[Records contained in a dataset]
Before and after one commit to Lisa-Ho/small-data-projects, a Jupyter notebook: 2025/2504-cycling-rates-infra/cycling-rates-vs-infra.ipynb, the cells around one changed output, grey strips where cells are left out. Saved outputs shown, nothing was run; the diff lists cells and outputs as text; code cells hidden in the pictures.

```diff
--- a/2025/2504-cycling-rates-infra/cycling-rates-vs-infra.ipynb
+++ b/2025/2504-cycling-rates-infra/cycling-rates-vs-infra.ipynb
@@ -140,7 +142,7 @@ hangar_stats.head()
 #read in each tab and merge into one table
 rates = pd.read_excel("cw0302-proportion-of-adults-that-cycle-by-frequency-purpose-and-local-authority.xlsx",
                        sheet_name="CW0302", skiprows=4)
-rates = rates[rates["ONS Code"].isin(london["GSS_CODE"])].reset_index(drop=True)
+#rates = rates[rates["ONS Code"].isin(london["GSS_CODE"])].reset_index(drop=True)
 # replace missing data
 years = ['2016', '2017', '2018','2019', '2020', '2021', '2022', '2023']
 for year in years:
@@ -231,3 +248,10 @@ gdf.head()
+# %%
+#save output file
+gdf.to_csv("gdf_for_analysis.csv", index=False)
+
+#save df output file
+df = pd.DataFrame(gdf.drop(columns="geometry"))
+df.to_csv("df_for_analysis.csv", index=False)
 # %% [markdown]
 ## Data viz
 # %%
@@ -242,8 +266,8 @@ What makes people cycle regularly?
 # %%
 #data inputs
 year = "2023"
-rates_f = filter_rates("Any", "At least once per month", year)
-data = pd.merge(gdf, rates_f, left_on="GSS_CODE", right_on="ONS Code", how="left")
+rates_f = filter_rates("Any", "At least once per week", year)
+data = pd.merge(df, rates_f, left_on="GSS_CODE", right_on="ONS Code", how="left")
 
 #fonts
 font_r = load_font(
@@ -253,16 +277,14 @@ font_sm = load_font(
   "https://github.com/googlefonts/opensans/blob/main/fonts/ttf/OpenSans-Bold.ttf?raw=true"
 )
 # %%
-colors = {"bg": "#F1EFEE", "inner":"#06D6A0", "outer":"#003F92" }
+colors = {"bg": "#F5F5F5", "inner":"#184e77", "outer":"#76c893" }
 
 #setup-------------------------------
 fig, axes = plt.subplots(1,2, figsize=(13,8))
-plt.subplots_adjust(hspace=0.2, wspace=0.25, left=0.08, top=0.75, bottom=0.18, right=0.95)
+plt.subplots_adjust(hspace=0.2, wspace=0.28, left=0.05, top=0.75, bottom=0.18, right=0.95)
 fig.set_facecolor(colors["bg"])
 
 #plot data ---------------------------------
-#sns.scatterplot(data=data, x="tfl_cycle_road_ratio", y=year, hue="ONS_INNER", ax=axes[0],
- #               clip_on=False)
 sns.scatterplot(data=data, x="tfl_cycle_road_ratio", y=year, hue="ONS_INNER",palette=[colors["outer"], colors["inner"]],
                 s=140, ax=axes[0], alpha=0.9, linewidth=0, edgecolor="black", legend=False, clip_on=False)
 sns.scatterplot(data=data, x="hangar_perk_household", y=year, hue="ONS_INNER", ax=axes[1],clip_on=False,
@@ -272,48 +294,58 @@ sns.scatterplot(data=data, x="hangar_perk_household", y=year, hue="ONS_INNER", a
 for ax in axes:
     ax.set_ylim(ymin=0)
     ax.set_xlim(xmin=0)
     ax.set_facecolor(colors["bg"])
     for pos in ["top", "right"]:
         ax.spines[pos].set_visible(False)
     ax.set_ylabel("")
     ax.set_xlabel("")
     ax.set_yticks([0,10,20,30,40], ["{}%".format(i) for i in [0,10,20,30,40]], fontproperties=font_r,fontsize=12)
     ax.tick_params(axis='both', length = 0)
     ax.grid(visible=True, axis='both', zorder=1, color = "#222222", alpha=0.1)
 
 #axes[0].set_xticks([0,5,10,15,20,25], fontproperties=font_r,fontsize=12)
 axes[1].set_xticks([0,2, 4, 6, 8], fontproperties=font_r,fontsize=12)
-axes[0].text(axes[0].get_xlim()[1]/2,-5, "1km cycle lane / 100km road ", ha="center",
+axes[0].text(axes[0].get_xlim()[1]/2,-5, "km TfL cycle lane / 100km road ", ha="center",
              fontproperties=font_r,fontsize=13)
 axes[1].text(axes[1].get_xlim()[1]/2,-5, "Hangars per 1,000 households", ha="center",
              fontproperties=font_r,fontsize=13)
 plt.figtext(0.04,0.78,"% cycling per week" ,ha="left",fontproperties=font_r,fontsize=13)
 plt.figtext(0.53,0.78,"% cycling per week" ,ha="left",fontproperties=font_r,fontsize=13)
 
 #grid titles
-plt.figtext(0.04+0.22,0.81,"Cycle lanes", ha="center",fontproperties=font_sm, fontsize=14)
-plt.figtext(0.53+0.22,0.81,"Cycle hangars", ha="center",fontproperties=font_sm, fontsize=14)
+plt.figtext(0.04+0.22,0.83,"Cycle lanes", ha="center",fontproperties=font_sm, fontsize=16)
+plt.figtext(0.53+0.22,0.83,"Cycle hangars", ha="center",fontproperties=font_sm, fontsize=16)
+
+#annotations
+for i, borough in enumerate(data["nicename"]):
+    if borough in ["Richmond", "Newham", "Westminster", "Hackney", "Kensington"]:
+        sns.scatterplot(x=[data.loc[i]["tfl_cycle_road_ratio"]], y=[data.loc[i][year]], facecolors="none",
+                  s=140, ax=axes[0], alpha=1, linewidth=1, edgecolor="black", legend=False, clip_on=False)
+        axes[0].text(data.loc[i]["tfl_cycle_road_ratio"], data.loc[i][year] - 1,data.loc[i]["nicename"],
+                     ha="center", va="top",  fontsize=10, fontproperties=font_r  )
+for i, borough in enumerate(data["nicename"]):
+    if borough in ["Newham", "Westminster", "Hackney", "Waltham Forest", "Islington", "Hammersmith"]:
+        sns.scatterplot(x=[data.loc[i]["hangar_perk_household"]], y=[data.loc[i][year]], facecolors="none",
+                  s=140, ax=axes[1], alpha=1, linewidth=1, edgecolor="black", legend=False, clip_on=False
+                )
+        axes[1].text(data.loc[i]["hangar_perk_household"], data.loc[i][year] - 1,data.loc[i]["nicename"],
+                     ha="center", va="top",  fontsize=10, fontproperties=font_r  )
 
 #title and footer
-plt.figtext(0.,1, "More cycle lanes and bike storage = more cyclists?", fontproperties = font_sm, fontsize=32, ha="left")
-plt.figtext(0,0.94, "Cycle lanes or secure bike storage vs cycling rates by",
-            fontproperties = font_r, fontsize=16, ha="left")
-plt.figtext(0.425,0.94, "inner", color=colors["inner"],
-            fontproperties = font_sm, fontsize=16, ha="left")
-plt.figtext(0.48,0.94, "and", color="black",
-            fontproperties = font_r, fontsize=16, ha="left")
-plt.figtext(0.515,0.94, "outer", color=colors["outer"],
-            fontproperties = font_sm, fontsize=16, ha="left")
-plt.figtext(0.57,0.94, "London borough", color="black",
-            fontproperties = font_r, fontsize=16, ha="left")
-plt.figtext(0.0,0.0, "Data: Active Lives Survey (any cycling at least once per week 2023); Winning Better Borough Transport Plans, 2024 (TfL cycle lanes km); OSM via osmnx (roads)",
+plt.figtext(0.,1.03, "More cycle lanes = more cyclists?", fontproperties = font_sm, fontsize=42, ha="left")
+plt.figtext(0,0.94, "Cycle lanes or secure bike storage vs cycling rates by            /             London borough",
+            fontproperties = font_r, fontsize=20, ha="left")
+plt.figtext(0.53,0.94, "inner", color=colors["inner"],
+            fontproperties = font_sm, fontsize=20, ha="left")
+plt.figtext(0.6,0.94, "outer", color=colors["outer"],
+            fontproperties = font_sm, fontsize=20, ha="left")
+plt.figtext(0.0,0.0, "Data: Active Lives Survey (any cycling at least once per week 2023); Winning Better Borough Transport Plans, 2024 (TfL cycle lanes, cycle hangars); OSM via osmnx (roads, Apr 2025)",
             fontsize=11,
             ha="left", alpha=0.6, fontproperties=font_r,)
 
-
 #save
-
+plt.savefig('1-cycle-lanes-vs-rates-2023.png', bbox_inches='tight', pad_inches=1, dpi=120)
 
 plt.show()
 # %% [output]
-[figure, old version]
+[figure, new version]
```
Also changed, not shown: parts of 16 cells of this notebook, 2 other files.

--

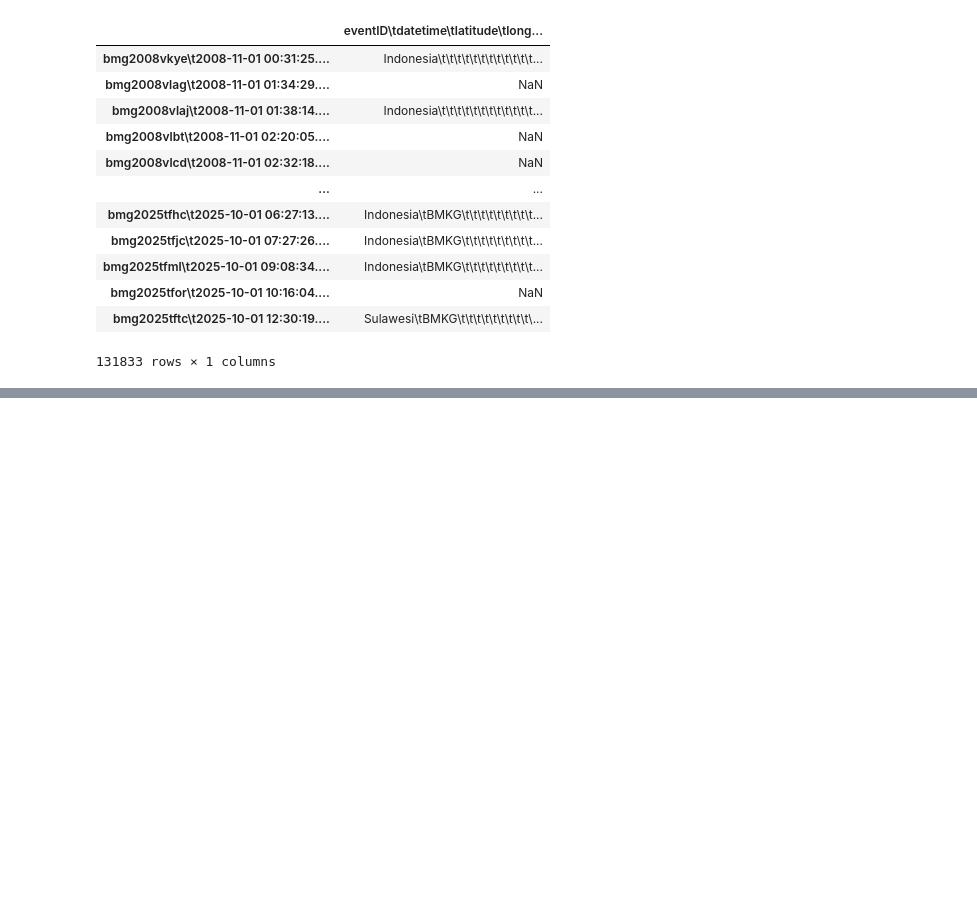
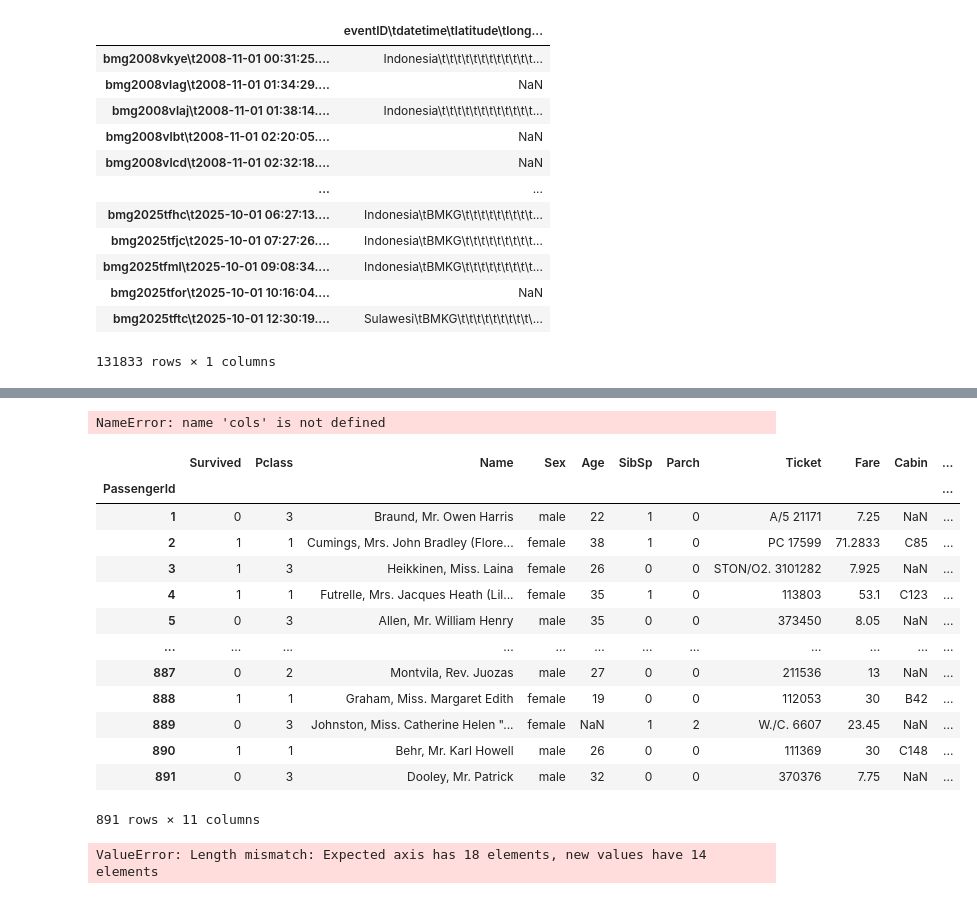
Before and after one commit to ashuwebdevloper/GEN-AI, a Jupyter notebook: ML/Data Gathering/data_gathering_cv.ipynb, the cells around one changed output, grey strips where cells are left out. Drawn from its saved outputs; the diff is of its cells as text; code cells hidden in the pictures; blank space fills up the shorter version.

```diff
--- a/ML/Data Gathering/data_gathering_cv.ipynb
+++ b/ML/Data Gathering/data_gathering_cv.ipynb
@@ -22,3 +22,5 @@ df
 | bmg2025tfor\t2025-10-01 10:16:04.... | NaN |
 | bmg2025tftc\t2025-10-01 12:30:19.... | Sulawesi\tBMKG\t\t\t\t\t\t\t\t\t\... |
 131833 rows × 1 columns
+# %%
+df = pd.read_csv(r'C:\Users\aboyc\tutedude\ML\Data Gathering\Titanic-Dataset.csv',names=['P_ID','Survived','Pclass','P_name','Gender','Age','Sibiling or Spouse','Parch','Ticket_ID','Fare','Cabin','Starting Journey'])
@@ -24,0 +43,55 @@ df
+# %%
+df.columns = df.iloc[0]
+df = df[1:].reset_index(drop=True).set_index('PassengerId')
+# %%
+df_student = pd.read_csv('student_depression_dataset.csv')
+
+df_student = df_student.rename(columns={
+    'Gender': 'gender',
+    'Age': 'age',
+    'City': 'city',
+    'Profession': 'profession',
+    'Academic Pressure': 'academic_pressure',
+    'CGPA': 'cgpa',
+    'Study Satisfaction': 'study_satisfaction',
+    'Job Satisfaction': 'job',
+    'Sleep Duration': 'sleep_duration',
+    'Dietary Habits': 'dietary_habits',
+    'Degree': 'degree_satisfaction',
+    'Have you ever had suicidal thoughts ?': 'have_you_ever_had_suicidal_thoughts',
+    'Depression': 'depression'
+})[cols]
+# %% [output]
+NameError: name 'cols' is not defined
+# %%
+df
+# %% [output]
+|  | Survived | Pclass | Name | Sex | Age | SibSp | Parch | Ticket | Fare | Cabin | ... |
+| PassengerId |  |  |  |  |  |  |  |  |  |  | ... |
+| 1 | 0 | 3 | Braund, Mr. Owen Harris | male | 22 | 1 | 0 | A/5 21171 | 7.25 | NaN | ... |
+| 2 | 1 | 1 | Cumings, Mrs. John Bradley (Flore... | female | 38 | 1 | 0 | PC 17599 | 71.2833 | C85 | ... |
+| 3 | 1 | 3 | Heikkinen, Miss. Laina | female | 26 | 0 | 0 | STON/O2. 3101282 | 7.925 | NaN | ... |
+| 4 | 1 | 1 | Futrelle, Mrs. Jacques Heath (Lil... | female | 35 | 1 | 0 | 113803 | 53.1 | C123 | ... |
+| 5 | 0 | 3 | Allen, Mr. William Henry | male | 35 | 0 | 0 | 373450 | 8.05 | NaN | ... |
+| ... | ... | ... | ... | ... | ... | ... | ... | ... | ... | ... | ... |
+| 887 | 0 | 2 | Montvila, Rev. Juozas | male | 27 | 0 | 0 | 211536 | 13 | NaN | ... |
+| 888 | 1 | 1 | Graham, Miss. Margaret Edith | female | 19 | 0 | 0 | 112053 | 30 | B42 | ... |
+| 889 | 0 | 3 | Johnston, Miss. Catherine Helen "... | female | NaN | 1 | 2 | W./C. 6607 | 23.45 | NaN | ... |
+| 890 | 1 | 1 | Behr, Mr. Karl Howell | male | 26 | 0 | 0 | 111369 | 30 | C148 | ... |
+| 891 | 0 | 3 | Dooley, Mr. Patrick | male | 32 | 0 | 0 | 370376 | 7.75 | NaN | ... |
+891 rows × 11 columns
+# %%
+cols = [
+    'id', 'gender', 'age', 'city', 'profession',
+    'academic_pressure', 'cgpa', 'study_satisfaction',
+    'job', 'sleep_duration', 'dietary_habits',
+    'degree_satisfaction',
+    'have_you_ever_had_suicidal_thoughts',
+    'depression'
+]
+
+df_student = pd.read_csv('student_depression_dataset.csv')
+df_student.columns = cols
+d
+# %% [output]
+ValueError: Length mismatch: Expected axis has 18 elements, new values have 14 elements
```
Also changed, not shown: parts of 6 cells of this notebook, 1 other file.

**WHAT YOU HAVE TO DO:**
On how many lines above does the word "cycling" appear? Answer with that figure only.

**WRITTEN RESPONSE:**
9